__RECORDS FOR THIS EXERCISE__:
-=-=-=-=-

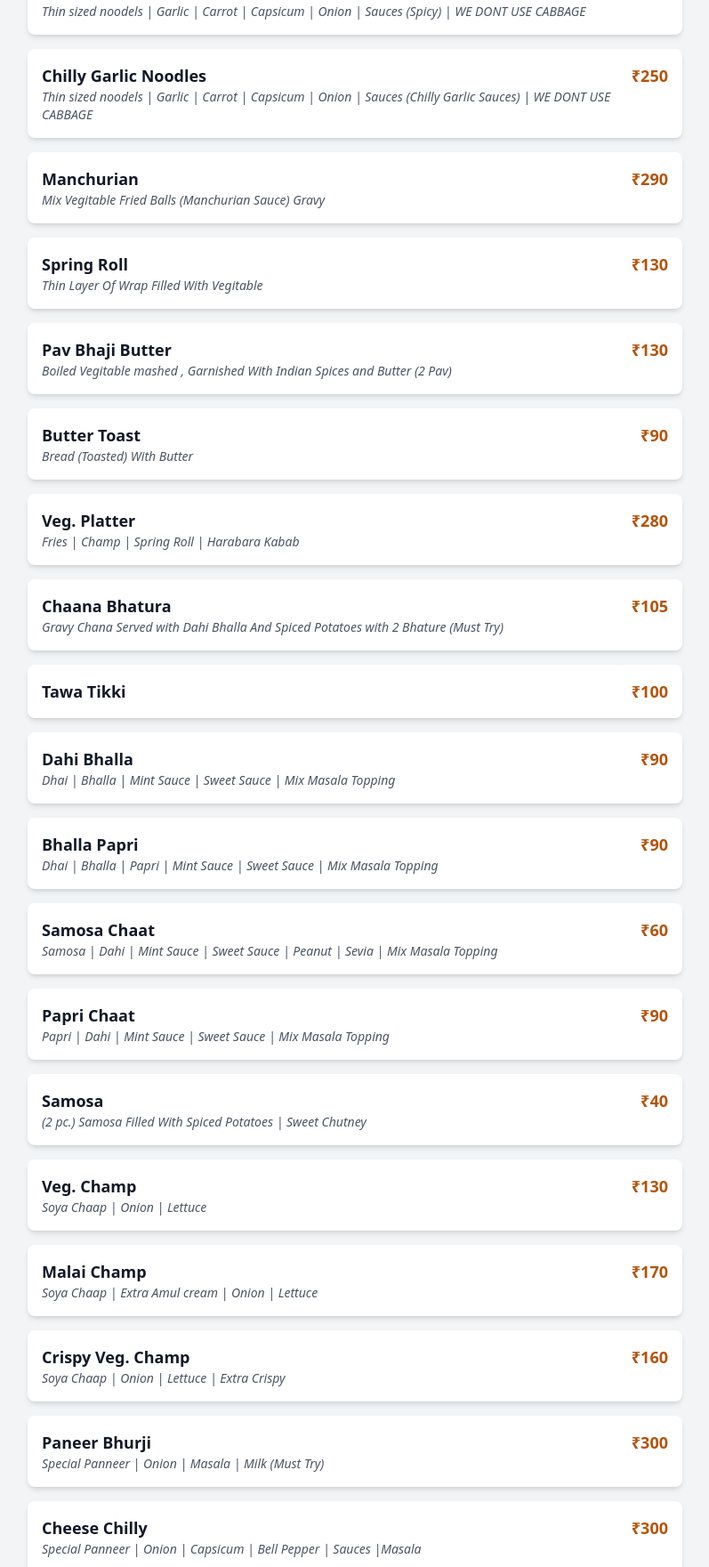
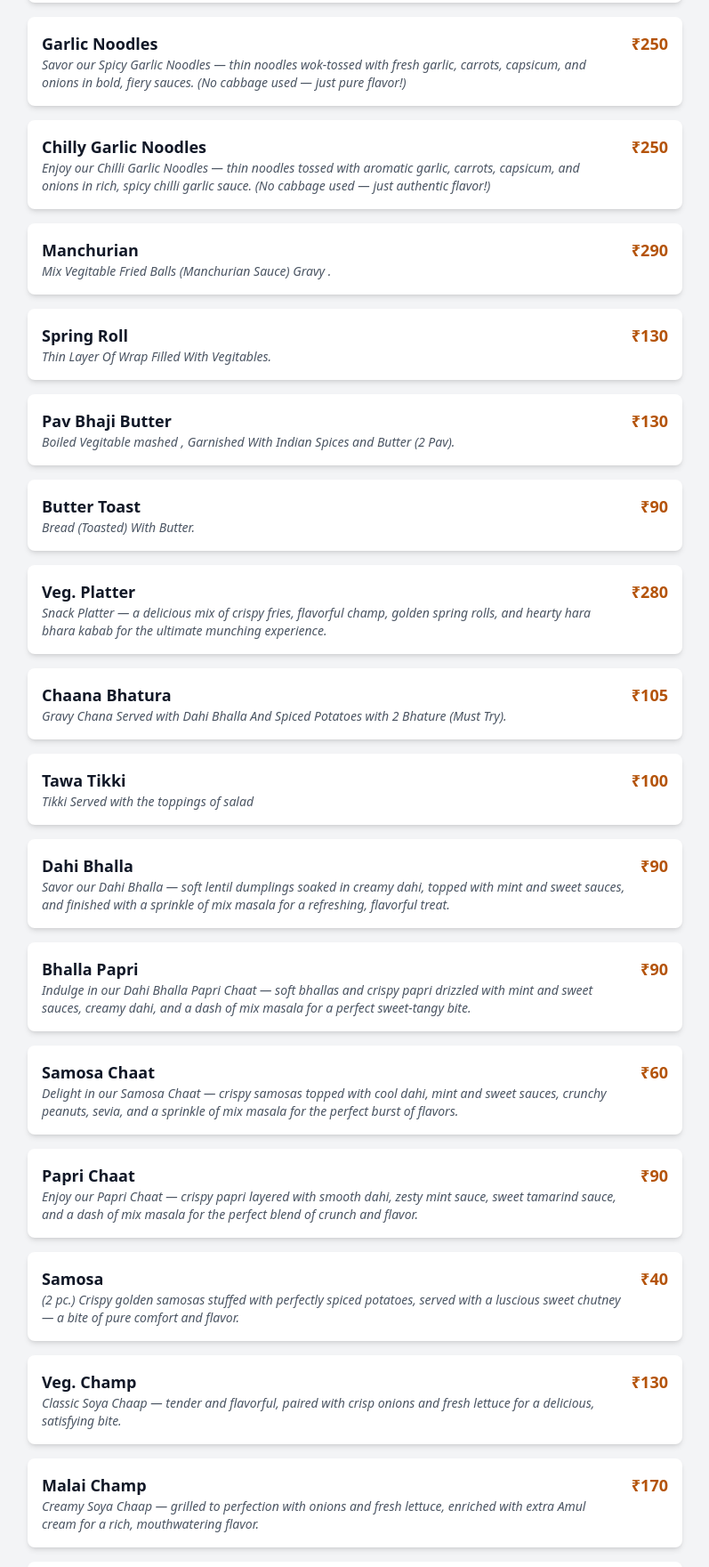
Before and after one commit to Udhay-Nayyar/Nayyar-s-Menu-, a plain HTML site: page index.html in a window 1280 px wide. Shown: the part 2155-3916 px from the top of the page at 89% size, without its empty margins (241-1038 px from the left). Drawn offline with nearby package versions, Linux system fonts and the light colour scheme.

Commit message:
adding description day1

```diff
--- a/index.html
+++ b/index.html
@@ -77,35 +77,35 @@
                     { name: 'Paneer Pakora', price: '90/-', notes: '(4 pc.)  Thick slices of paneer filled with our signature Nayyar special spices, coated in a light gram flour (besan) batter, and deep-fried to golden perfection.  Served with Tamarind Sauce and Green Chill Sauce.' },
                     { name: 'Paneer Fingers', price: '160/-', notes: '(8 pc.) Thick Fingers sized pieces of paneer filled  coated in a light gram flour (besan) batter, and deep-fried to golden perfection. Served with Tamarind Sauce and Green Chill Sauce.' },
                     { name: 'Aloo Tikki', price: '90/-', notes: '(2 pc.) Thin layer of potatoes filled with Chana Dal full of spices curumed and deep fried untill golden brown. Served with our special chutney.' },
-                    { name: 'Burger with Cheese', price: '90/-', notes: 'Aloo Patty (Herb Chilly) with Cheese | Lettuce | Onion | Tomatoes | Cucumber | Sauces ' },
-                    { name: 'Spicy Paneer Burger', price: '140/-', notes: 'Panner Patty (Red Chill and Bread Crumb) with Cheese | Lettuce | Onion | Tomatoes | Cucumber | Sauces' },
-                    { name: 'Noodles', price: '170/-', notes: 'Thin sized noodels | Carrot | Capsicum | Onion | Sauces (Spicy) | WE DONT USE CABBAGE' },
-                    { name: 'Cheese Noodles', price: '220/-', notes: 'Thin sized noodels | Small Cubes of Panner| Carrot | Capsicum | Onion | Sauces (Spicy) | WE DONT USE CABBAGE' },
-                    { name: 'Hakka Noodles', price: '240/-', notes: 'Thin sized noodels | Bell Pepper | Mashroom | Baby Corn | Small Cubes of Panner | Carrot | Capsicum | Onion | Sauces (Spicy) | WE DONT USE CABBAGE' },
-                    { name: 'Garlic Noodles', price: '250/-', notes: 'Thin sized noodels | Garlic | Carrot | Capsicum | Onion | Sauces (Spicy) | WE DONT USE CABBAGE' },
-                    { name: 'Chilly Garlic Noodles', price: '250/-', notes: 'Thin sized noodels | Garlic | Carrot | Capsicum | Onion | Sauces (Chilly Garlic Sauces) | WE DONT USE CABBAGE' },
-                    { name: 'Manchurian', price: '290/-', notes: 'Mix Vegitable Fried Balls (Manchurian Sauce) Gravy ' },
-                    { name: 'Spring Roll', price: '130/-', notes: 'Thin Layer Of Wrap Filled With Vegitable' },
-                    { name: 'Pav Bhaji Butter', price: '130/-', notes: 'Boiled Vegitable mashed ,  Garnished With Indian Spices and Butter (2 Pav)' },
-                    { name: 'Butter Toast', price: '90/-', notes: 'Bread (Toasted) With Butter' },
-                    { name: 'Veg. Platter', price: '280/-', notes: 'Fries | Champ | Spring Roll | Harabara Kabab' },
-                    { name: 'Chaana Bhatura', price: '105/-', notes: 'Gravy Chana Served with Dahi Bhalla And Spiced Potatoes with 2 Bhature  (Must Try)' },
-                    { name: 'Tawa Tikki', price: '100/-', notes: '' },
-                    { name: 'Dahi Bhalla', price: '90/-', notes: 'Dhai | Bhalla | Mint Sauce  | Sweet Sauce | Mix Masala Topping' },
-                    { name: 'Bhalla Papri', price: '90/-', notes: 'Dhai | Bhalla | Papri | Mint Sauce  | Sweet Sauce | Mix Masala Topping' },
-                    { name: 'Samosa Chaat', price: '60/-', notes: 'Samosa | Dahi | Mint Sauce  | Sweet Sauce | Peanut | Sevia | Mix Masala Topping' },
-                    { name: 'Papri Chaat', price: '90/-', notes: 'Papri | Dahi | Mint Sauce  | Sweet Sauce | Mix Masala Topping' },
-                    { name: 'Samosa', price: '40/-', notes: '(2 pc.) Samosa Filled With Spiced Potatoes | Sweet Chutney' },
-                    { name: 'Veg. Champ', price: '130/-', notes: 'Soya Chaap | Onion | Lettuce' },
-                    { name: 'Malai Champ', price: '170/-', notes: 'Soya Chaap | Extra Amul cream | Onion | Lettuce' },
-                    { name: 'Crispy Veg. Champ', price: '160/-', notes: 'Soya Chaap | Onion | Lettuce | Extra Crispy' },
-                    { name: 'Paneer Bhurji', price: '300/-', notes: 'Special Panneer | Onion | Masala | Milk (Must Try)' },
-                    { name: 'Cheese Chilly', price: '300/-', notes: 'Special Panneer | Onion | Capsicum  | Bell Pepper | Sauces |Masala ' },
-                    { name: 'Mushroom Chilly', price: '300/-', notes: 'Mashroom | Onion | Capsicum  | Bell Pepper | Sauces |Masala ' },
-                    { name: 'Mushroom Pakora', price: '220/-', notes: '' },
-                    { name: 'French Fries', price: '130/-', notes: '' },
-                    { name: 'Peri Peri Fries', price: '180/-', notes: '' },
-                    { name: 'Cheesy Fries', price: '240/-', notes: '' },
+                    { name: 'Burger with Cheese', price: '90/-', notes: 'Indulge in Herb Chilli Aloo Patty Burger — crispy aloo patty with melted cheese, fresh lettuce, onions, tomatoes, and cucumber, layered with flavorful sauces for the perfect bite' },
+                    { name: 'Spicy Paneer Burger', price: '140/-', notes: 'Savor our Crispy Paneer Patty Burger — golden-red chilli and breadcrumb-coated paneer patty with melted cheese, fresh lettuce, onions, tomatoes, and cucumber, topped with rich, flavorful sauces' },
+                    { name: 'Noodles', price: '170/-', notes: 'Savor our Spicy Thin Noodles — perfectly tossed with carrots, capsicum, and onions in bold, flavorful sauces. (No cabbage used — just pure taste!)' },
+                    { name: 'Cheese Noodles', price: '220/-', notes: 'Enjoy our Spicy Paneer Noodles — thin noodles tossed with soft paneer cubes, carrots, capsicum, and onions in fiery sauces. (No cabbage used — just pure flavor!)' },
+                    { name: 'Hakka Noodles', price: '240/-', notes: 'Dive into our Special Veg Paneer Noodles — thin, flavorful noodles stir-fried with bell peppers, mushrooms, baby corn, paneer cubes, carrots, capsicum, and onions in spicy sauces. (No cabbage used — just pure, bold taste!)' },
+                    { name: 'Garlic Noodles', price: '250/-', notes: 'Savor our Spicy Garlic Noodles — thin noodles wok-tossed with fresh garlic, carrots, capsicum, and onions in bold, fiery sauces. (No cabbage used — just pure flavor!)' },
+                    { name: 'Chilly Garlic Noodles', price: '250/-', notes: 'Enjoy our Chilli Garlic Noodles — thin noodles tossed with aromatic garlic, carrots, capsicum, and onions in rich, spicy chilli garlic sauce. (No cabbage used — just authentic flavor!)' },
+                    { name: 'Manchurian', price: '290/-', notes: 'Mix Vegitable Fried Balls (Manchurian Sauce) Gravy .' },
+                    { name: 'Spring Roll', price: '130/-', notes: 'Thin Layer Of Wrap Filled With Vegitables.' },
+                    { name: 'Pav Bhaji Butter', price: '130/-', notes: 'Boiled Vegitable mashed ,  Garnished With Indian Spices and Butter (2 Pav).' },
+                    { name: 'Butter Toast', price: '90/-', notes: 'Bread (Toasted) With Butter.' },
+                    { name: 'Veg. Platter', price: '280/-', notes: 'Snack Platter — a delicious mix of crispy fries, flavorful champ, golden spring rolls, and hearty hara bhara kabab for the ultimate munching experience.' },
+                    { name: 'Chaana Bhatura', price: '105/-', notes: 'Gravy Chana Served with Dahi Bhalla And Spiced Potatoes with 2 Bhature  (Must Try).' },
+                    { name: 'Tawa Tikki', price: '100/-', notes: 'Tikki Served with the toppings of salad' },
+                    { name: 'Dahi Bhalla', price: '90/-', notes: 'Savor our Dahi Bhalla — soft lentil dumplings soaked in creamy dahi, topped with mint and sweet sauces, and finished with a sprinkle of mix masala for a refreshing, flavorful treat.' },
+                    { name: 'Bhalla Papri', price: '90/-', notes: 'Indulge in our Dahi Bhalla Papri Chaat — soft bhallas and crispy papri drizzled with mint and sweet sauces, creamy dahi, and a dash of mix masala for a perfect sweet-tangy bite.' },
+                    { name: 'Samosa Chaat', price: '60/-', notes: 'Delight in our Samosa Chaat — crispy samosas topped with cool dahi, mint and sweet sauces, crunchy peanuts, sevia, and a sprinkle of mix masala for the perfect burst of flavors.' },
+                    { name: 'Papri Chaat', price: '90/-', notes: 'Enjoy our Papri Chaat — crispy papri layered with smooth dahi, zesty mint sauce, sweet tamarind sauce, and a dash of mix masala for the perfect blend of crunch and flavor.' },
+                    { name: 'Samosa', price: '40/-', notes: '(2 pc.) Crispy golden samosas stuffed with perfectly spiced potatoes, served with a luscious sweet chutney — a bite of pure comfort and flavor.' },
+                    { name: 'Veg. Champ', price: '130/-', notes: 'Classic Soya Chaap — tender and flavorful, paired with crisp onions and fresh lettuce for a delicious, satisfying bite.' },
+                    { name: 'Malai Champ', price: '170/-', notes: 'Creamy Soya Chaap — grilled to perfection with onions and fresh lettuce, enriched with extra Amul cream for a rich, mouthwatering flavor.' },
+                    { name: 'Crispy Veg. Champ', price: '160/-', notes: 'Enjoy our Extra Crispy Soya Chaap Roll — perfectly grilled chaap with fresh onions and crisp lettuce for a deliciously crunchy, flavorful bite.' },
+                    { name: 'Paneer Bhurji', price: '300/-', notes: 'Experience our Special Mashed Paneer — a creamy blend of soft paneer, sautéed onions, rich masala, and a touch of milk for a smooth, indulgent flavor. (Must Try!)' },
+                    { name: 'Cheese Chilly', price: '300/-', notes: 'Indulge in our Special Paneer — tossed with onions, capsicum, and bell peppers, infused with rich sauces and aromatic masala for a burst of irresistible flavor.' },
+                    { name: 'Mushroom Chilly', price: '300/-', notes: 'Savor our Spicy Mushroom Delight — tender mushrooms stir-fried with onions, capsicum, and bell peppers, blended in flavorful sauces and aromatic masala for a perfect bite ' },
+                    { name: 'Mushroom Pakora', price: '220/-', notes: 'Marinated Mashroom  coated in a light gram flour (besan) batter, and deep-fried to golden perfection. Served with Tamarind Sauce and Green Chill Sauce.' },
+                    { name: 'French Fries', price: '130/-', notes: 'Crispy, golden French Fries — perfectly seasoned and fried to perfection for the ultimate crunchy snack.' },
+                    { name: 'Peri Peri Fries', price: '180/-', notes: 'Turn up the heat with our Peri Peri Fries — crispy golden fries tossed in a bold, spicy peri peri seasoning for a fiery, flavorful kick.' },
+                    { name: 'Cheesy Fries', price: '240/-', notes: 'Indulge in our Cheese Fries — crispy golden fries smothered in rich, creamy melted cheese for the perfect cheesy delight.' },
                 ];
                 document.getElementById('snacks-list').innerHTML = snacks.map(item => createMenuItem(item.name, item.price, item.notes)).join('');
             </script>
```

-=-=-=-=-

__PROBLEM DESCRIPTION__: Take every line from the data that includes the word "Platter".

__TASK OUTPUT__:
-                    { name: 'Veg. Platter', price: '280/-', notes: 'Fries | Champ | Spring Roll | Harabara Kabab' },
+                    { name: 'Veg. Platter', price: '280/-', notes: 'Snack Platter — a delicious mix of crispy fries, flavorful champ, golden spring rolls, and hearty hara bhara kabab for the ultimate munching experience.' },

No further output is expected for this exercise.